* [TASK OBJECTIVE]: Every record needs to come back as written, except for the pictures.

[Opening INPUT RECORDS section]

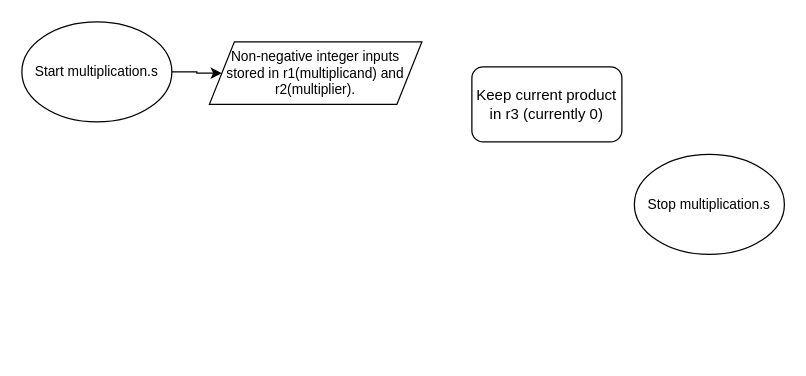
amirabdullahi1/gold keeps this draw.io diagram as ECE 255/ECE255multiplication.sFlowChart.drawio. Above is the earlier version. Source tidied: cells renumbered, new cells numbered last; positions are measured from the earlier drawing's top-left corner, leaving out a move shared by most shapes. Both pictures are drawn from the tidied source at 125%, with x=0, y=0 at pixel (21, 21).
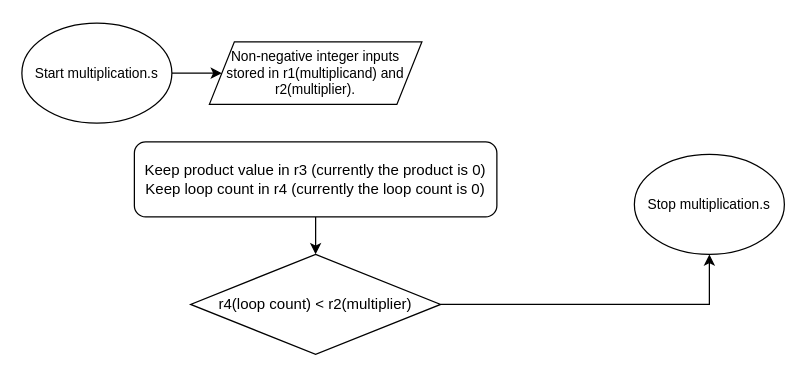
The same page after the edit.

Change to the diagram source:
```diff
@@
 <mxGraphModel>
   <root>
     <mxCell id="0" />
     <mxCell id="1" parent="0" />
     <mxCell id="2" style="edgeStyle=orthogonalEdgeStyle;rounded=0;jettySize=auto;html=1;" parent="1" edge="1" source="3" target="5">
       <mxGeometry relative="1" as="geometry" />
     </mxCell>
     <mxCell id="3" value="Start multiplication.s" style="ellipse;whiteSpace=wrap;html=1;fontSize=11;" parent="1" vertex="1">
-      <mxGeometry width="120" height="80" as="geometry" />
+      <mxGeometry y="1" width="120" height="80" as="geometry" />
     </mxCell>
     <mxCell id="4" value="Stop multiplication.s" style="ellipse;whiteSpace=wrap;html=1;fontSize=11;" parent="1" vertex="1">
       <mxGeometry x="490" y="106" width="120" height="80" as="geometry" />
     </mxCell>
     <mxCell id="5" value="Non-negative integer inputs stored in r1(multiplicand) and r2(multiplier)." style="shape=parallelogram;perimeter=parallelogramPerimeter;whiteSpace=wrap;html=1;fixedSize=1;fontSize=11;" parent="1" vertex="1">
       <mxGeometry x="150" y="16" width="170" height="50" as="geometry" />
     </mxCell>
+    <mxCell id="7" style="edgeStyle=orthogonalEdgeStyle;rounded=0;jettySize=auto;html=1;entryX=0.5;entryY=0;entryDx=0;entryDy=0;" parent="1" edge="1" source="6" target="9">
+      <mxGeometry relative="1" as="geometry" />
+    </mxCell>
-    <mxCell id="6" value="Keep current product in r3 (currently 0)" style="rounded=1;whiteSpace=wrap;html=1;" parent="1" vertex="1">
-      <mxGeometry x="360" y="36" width="120" height="60" as="geometry" />
+    <mxCell id="6" value="Keep product value in r3 (currently the product is 0)&lt;div&gt;Keep loop count in r4 (currently the loop count is 0)&lt;br&gt;&lt;/div&gt;" style="rounded=1;whiteSpace=wrap;html=1;" parent="1" vertex="1">
+      <mxGeometry x="90" y="96" width="290" height="60" as="geometry" />
     </mxCell>
+    <mxCell id="8" style="edgeStyle=orthogonalEdgeStyle;rounded=0;jettySize=auto;html=1;entryX=0.5;entryY=1;entryDx=0;entryDy=0;" parent="1" edge="1" source="9" target="4">
+      <mxGeometry relative="1" as="geometry" />
+    </mxCell>
+    <mxCell id="9" value="r4(loop count) &amp;lt; r2(multiplier)" style="rhombus;whiteSpace=wrap;html=1;" parent="1" vertex="1">
+      <mxGeometry x="135" y="186" width="200" height="80" as="geometry" />
+    </mxCell>
   </root>
 </mxGraphModel>
```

[Closing INPUT RECORDS section]

* [RESULT BELOW]:
amirabdullahi1/gold keeps this draw.io diagram as ECE 255/ECE255multiplication.sFlowChart.drawio. Above is the earlier version. Source tidied: cells renumbered, new cells numbered last; positions are measured from the earlier drawing's top-left corner, leaving out a move shared by most shapes. Both pictures are drawn from the tidied source at 125%, with x=0, y=0 at pixel (21, 21).
The same page after the edit.

Change to the diagram source:
```diff
@@
 <mxGraphModel>
   <root>
     <mxCell id="0" />
     <mxCell id="1" parent="0" />
     <mxCell id="2" style="edgeStyle=orthogonalEdgeStyle;rounded=0;jettySize=auto;html=1;" parent="1" edge="1" source="3" target="5">
       <mxGeometry relative="1" as="geometry" />
     </mxCell>
     <mxCell id="3" value="Start multiplication.s" style="ellipse;whiteSpace=wrap;html=1;fontSize=11;" parent="1" vertex="1">
-      <mxGeometry width="120" height="80" as="geometry" />
+      <mxGeometry y="1" width="120" height="80" as="geometry" />
     </mxCell>
     <mxCell id="4" value="Stop multiplication.s" style="ellipse;whiteSpace=wrap;html=1;fontSize=11;" parent="1" vertex="1">
       <mxGeometry x="490" y="106" width="120" height="80" as="geometry" />
     </mxCell>
     <mxCell id="5" value="Non-negative integer inputs stored in r1(multiplicand) and r2(multiplier)." style="shape=parallelogram;perimeter=parallelogramPerimeter;whiteSpace=wrap;html=1;fixedSize=1;fontSize=11;" parent="1" vertex="1">
       <mxGeometry x="150" y="16" width="170" height="50" as="geometry" />
     </mxCell>
+    <mxCell id="7" style="edgeStyle=orthogonalEdgeStyle;rounded=0;jettySize=auto;html=1;entryX=0.5;entryY=0;entryDx=0;entryDy=0;" parent="1" edge="1" source="6" target="9">
+      <mxGeometry relative="1" as="geometry" />
+    </mxCell>
-    <mxCell id="6" value="Keep current product in r3 (currently 0)" style="rounded=1;whiteSpace=wrap;html=1;" parent="1" vertex="1">
-      <mxGeometry x="360" y="36" width="120" height="60" as="geometry" />
+    <mxCell id="6" value="Keep product value in r3 (currently the product is 0)&lt;div&gt;Keep loop count in r4 (currently the loop count is 0)&lt;br&gt;&lt;/div&gt;" style="rounded=1;whiteSpace=wrap;html=1;" parent="1" vertex="1">
+      <mxGeometry x="90" y="96" width="290" height="60" as="geometry" />
     </mxCell>
+    <mxCell id="8" style="edgeStyle=orthogonalEdgeStyle;rounded=0;jettySize=auto;html=1;entryX=0.5;entryY=1;entryDx=0;entryDy=0;" parent="1" edge="1" source="9" target="4">
+      <mxGeometry relative="1" as="geometry" />
+    </mxCell>
+    <mxCell id="9" value="r4(loop count) &amp;lt; r2(multiplier)" style="rhombus;whiteSpace=wrap;html=1;" parent="1" vertex="1">
+      <mxGeometry x="135" y="186" width="200" height="80" as="geometry" />
+    </mxCell>
   </root>
 </mxGraphModel>
```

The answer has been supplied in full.